• [WORK INSTRUCTION]: Could you please reproduce the entries exactly, leaving out any pictures?

□ □ □ □ □

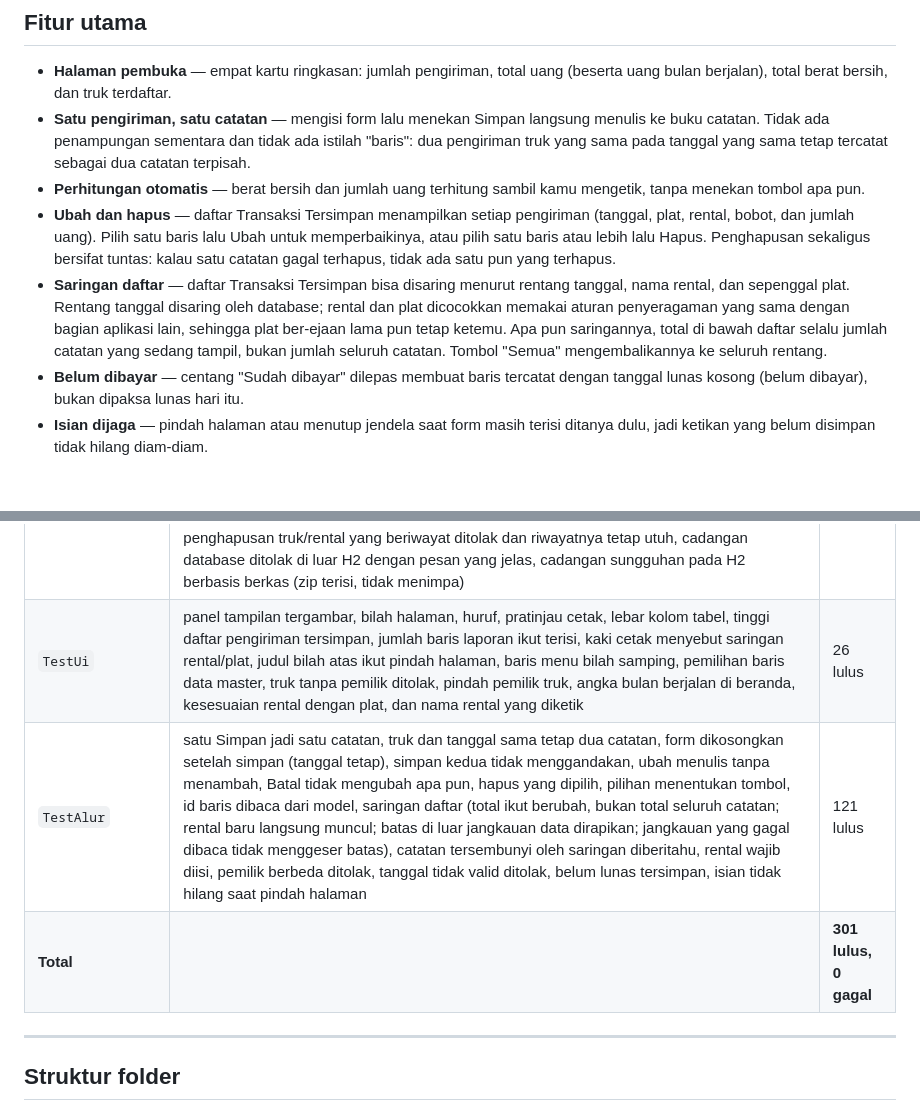
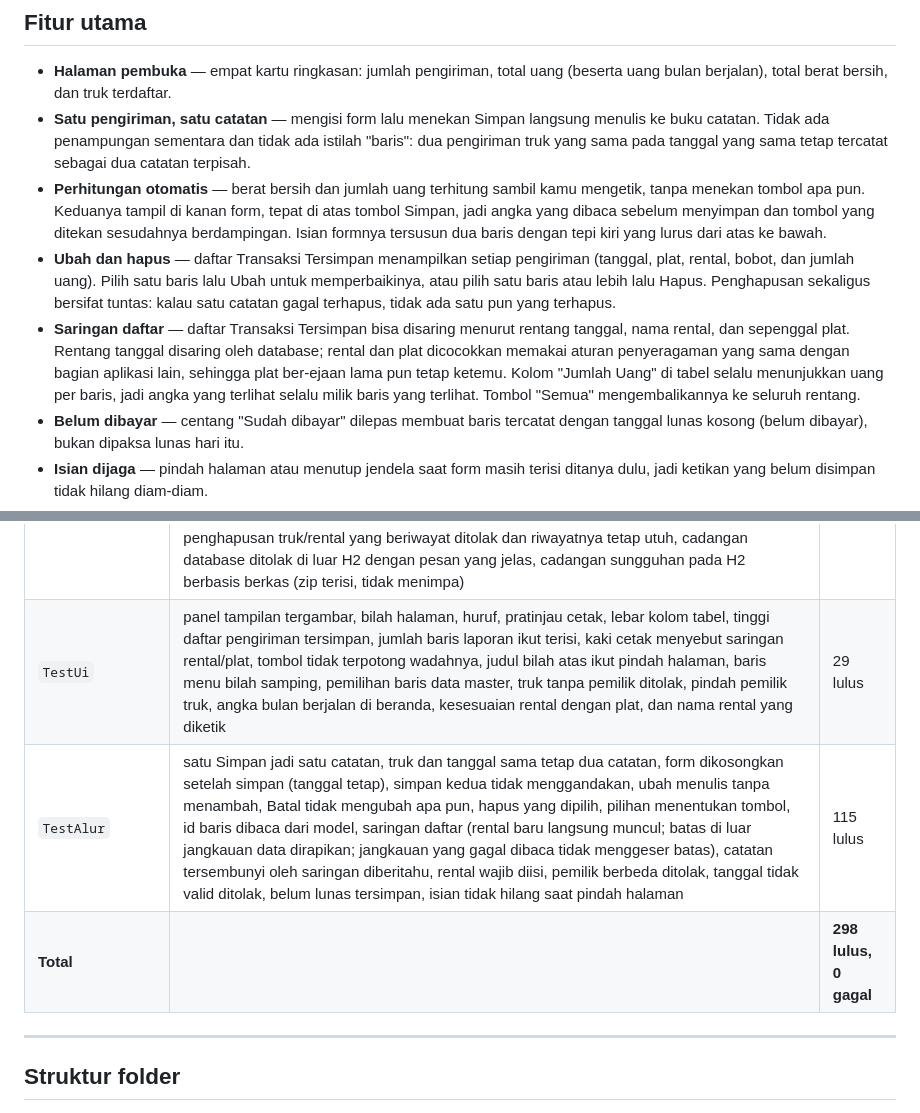
Before and after one commit to scout-experiment/kaspe-app, a Markdown page: README.md, 2 parts joined by grey strips. Rendered like a GitHub page; blank space fills up the shorter version.

```diff
--- a/README.md
+++ b/README.md
@@ -289,7 +289,9 @@ cukup nyalakan server MySQL-nya.
   buku catatan. Tidak ada penampungan sementara dan tidak ada istilah "baris": dua pengiriman
   truk yang sama pada tanggal yang sama tetap tercatat sebagai dua catatan terpisah.
 - **Perhitungan otomatis** — berat bersih dan jumlah uang terhitung sambil kamu mengetik, tanpa
-  menekan tombol apa pun.
+  menekan tombol apa pun. Keduanya tampil di kanan form, tepat di atas tombol Simpan, jadi angka
+  yang dibaca sebelum menyimpan dan tombol yang ditekan sesudahnya berdampingan. Isian formnya
+  tersusun dua baris dengan tepi kiri yang lurus dari atas ke bawah.
 - **Ubah dan hapus** — daftar Transaksi Tersimpan menampilkan setiap pengiriman (tanggal, plat,
   rental, bobot, dan jumlah uang). Pilih satu baris lalu Ubah untuk memperbaikinya, atau pilih
   satu baris atau lebih lalu Hapus. Penghapusan sekaligus bersifat tuntas: kalau satu catatan
@@ -297,8 +299,8 @@ cukup nyalakan server MySQL-nya.
 - **Saringan daftar** — daftar Transaksi Tersimpan bisa disaring menurut rentang tanggal,
   nama rental, dan sepenggal plat. Rentang tanggal disaring oleh database; rental dan plat
   dicocokkan memakai aturan penyeragaman yang sama dengan bagian aplikasi lain, sehingga
-  plat ber-ejaan lama pun tetap ketemu. Apa pun saringannya, total di bawah daftar selalu
-  jumlah catatan yang sedang tampil, bukan jumlah seluruh catatan. Tombol "Semua"
+  plat ber-ejaan lama pun tetap ketemu. Kolom "Jumlah Uang" di tabel selalu menunjukkan uang
+  per baris, jadi angka yang terlihat selalu milik baris yang terlihat. Tombol "Semua"
   mengembalikannya ke seluruh rentang.
 - **Belum dibayar** — centang "Sudah dibayar" dilepas membuat baris tercatat dengan tanggal
   lunas kosong (belum dibayar), bukan dipaksa lunas hari itu.
@@ -597,9 +599,9 @@ pemasangan apa pun.
 | `TestCalculator` | rumus berat bersih, jumlah uang, susut, validasi | 7 lulus |
 | `TestDatabase` | pembuatan tabel otomatis, skema, view, foreign key, pembersihan kolom lama (nomor nota, view lama ikut diuji), perapian database lama jadi satu catatan per pengiriman (jumlah dan total uang tidak berubah, waktu pencatatan asli ikut pindah, aman diulang) | 56 lulus |
 | `TestDao` | master, plat diketik langsung (termasuk ejaan lama), ganti pemilik truk, tambah rental tidak menimpa rental lama, nama/plat kembar ditolak, simpan transaksi, rollback, laporan, rekap, hapus, ubah pengiriman, hapus sekaligus yang tuntas, daftar pengiriman terbaru dulu, saringan tanggal/rental/plat (rental dicocok persis dan tanpa beda huruf besar-kecil, plat sebagian termasuk ejaan lama berspasi berlebih, hasilnya sama dengan jumlah di database), penghapusan truk/rental yang beriwayat ditolak dan riwayatnya tetap utuh, cadangan database ditolak di luar H2 dengan pesan yang jelas, cadangan sungguhan pada H2 berbasis berkas (zip terisi, tidak menimpa) | 91 lulus |
-| `TestUi` | panel tampilan tergambar, bilah halaman, huruf, pratinjau cetak, lebar kolom tabel, tinggi daftar pengiriman tersimpan, jumlah baris laporan ikut terisi, kaki cetak menyebut saringan rental/plat, judul bilah atas ikut pindah halaman, baris menu bilah samping, pemilihan baris data master, truk tanpa pemilik ditolak, pindah pemilik truk, angka bulan berjalan di beranda, kesesuaian rental dengan plat, dan nama rental yang diketik | 26 lulus |
-| `TestAlur` | satu Simpan jadi satu catatan, truk dan tanggal sama tetap dua catatan, form dikosongkan setelah simpan (tanggal tetap), simpan kedua tidak menggandakan, ubah menulis tanpa menambah, Batal tidak mengubah apa pun, hapus yang dipilih, pilihan menentukan tombol, id baris dibaca dari model, saringan daftar (total ikut berubah, bukan total seluruh catatan; rental baru langsung muncul; batas di luar jangkauan data dirapikan; jangkauan yang gagal dibaca tidak menggeser batas), catatan tersembunyi oleh saringan diberitahu, rental wajib diisi, pemilik berbeda ditolak, tanggal tidak valid ditolak, belum lunas tersimpan, isian tidak hilang saat pindah halaman | 121 lulus |
-| **Total** | | **301 lulus, 0 gagal** |
+| `TestUi` | panel tampilan tergambar, bilah halaman, huruf, pratinjau cetak, lebar kolom tabel, tinggi daftar pengiriman tersimpan, jumlah baris laporan ikut terisi, kaki cetak menyebut saringan rental/plat, tombol tidak terpotong wadahnya, judul bilah atas ikut pindah halaman, baris menu bilah samping, pemilihan baris data master, truk tanpa pemilik ditolak, pindah pemilik truk, angka bulan berjalan di beranda, kesesuaian rental dengan plat, dan nama rental yang diketik | 29 lulus |
+| `TestAlur` | satu Simpan jadi satu catatan, truk dan tanggal sama tetap dua catatan, form dikosongkan setelah simpan (tanggal tetap), simpan kedua tidak menggandakan, ubah menulis tanpa menambah, Batal tidak mengubah apa pun, hapus yang dipilih, pilihan menentukan tombol, id baris dibaca dari model, saringan daftar (rental baru langsung muncul; batas di luar jangkauan data dirapikan; jangkauan yang gagal dibaca tidak menggeser batas), catatan tersembunyi oleh saringan diberitahu, rental wajib diisi, pemilik berbeda ditolak, tanggal tidak valid ditolak, belum lunas tersimpan, isian tidak hilang saat pindah halaman | 115 lulus |
+| **Total** | | **298 lulus, 0 gagal** |
 
 ---
 
```
Also changed, not shown: AGENTS.md (+9 -1 lines), docs/specification.md (+5 -5 lines), preview/01-dashboard.png, preview/02-transaction-input.png, preview/03-transaction-saved.png, preview/04-master.png, preview/05-report.png, 5 other files.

□ □ □ □ □

• [PROBLEM SOLUTION]:
Before and after one commit to scout-experiment/kaspe-app, a Markdown page: README.md, 2 parts joined by grey strips. Rendered like a GitHub page; blank space fills up the shorter version.

```diff
--- a/README.md
+++ b/README.md
@@ -289,7 +289,9 @@ cukup nyalakan server MySQL-nya.
   buku catatan. Tidak ada penampungan sementara dan tidak ada istilah "baris": dua pengiriman
   truk yang sama pada tanggal yang sama tetap tercatat sebagai dua catatan terpisah.
 - **Perhitungan otomatis** — berat bersih dan jumlah uang terhitung sambil kamu mengetik, tanpa
-  menekan tombol apa pun.
+  menekan tombol apa pun. Keduanya tampil di kanan form, tepat di atas tombol Simpan, jadi angka
+  yang dibaca sebelum menyimpan dan tombol yang ditekan sesudahnya berdampingan. Isian formnya
+  tersusun dua baris dengan tepi kiri yang lurus dari atas ke bawah.
 - **Ubah dan hapus** — daftar Transaksi Tersimpan menampilkan setiap pengiriman (tanggal, plat,
   rental, bobot, dan jumlah uang). Pilih satu baris lalu Ubah untuk memperbaikinya, atau pilih
   satu baris atau lebih lalu Hapus. Penghapusan sekaligus bersifat tuntas: kalau satu catatan
@@ -297,8 +299,8 @@ cukup nyalakan server MySQL-nya.
 - **Saringan daftar** — daftar Transaksi Tersimpan bisa disaring menurut rentang tanggal,
   nama rental, dan sepenggal plat. Rentang tanggal disaring oleh database; rental dan plat
   dicocokkan memakai aturan penyeragaman yang sama dengan bagian aplikasi lain, sehingga
-  plat ber-ejaan lama pun tetap ketemu. Apa pun saringannya, total di bawah daftar selalu
-  jumlah catatan yang sedang tampil, bukan jumlah seluruh catatan. Tombol "Semua"
+  plat ber-ejaan lama pun tetap ketemu. Kolom "Jumlah Uang" di tabel selalu menunjukkan uang
+  per baris, jadi angka yang terlihat selalu milik baris yang terlihat. Tombol "Semua"
   mengembalikannya ke seluruh rentang.
 - **Belum dibayar** — centang "Sudah dibayar" dilepas membuat baris tercatat dengan tanggal
   lunas kosong (belum dibayar), bukan dipaksa lunas hari itu.
@@ -597,9 +599,9 @@ pemasangan apa pun.
 | `TestCalculator` | rumus berat bersih, jumlah uang, susut, validasi | 7 lulus |
 | `TestDatabase` | pembuatan tabel otomatis, skema, view, foreign key, pembersihan kolom lama (nomor nota, view lama ikut diuji), perapian database lama jadi satu catatan per pengiriman (jumlah dan total uang tidak berubah, waktu pencatatan asli ikut pindah, aman diulang) | 56 lulus |
 | `TestDao` | master, plat diketik langsung (termasuk ejaan lama), ganti pemilik truk, tambah rental tidak menimpa rental lama, nama/plat kembar ditolak, simpan transaksi, rollback, laporan, rekap, hapus, ubah pengiriman, hapus sekaligus yang tuntas, daftar pengiriman terbaru dulu, saringan tanggal/rental/plat (rental dicocok persis dan tanpa beda huruf besar-kecil, plat sebagian termasuk ejaan lama berspasi berlebih, hasilnya sama dengan jumlah di database), penghapusan truk/rental yang beriwayat ditolak dan riwayatnya tetap utuh, cadangan database ditolak di luar H2 dengan pesan yang jelas, cadangan sungguhan pada H2 berbasis berkas (zip terisi, tidak menimpa) | 91 lulus |
-| `TestUi` | panel tampilan tergambar, bilah halaman, huruf, pratinjau cetak, lebar kolom tabel, tinggi daftar pengiriman tersimpan, jumlah baris laporan ikut terisi, kaki cetak menyebut saringan rental/plat, judul bilah atas ikut pindah halaman, baris menu bilah samping, pemilihan baris data master, truk tanpa pemilik ditolak, pindah pemilik truk, angka bulan berjalan di beranda, kesesuaian rental dengan plat, dan nama rental yang diketik | 26 lulus |
-| `TestAlur` | satu Simpan jadi satu catatan, truk dan tanggal sama tetap dua catatan, form dikosongkan setelah simpan (tanggal tetap), simpan kedua tidak menggandakan, ubah menulis tanpa menambah, Batal tidak mengubah apa pun, hapus yang dipilih, pilihan menentukan tombol, id baris dibaca dari model, saringan daftar (total ikut berubah, bukan total seluruh catatan; rental baru langsung muncul; batas di luar jangkauan data dirapikan; jangkauan yang gagal dibaca tidak menggeser batas), catatan tersembunyi oleh saringan diberitahu, rental wajib diisi, pemilik berbeda ditolak, tanggal tidak valid ditolak, belum lunas tersimpan, isian tidak hilang saat pindah halaman | 121 lulus |
-| **Total** | | **301 lulus, 0 gagal** |
+| `TestUi` | panel tampilan tergambar, bilah halaman, huruf, pratinjau cetak, lebar kolom tabel, tinggi daftar pengiriman tersimpan, jumlah baris laporan ikut terisi, kaki cetak menyebut saringan rental/plat, tombol tidak terpotong wadahnya, judul bilah atas ikut pindah halaman, baris menu bilah samping, pemilihan baris data master, truk tanpa pemilik ditolak, pindah pemilik truk, angka bulan berjalan di beranda, kesesuaian rental dengan plat, dan nama rental yang diketik | 29 lulus |
+| `TestAlur` | satu Simpan jadi satu catatan, truk dan tanggal sama tetap dua catatan, form dikosongkan setelah simpan (tanggal tetap), simpan kedua tidak menggandakan, ubah menulis tanpa menambah, Batal tidak mengubah apa pun, hapus yang dipilih, pilihan menentukan tombol, id baris dibaca dari model, saringan daftar (rental baru langsung muncul; batas di luar jangkauan data dirapikan; jangkauan yang gagal dibaca tidak menggeser batas), catatan tersembunyi oleh saringan diberitahu, rental wajib diisi, pemilik berbeda ditolak, tanggal tidak valid ditolak, belum lunas tersimpan, isian tidak hilang saat pindah halaman | 115 lulus |
+| **Total** | | **298 lulus, 0 gagal** |
 
 ---
 
```
Also changed, not shown: AGENTS.md (+9 -1 lines), docs/specification.md (+5 -5 lines), preview/01-dashboard.png, preview/02-transaction-input.png, preview/03-transaction-saved.png, preview/04-master.png, preview/05-report.png, 5 other files.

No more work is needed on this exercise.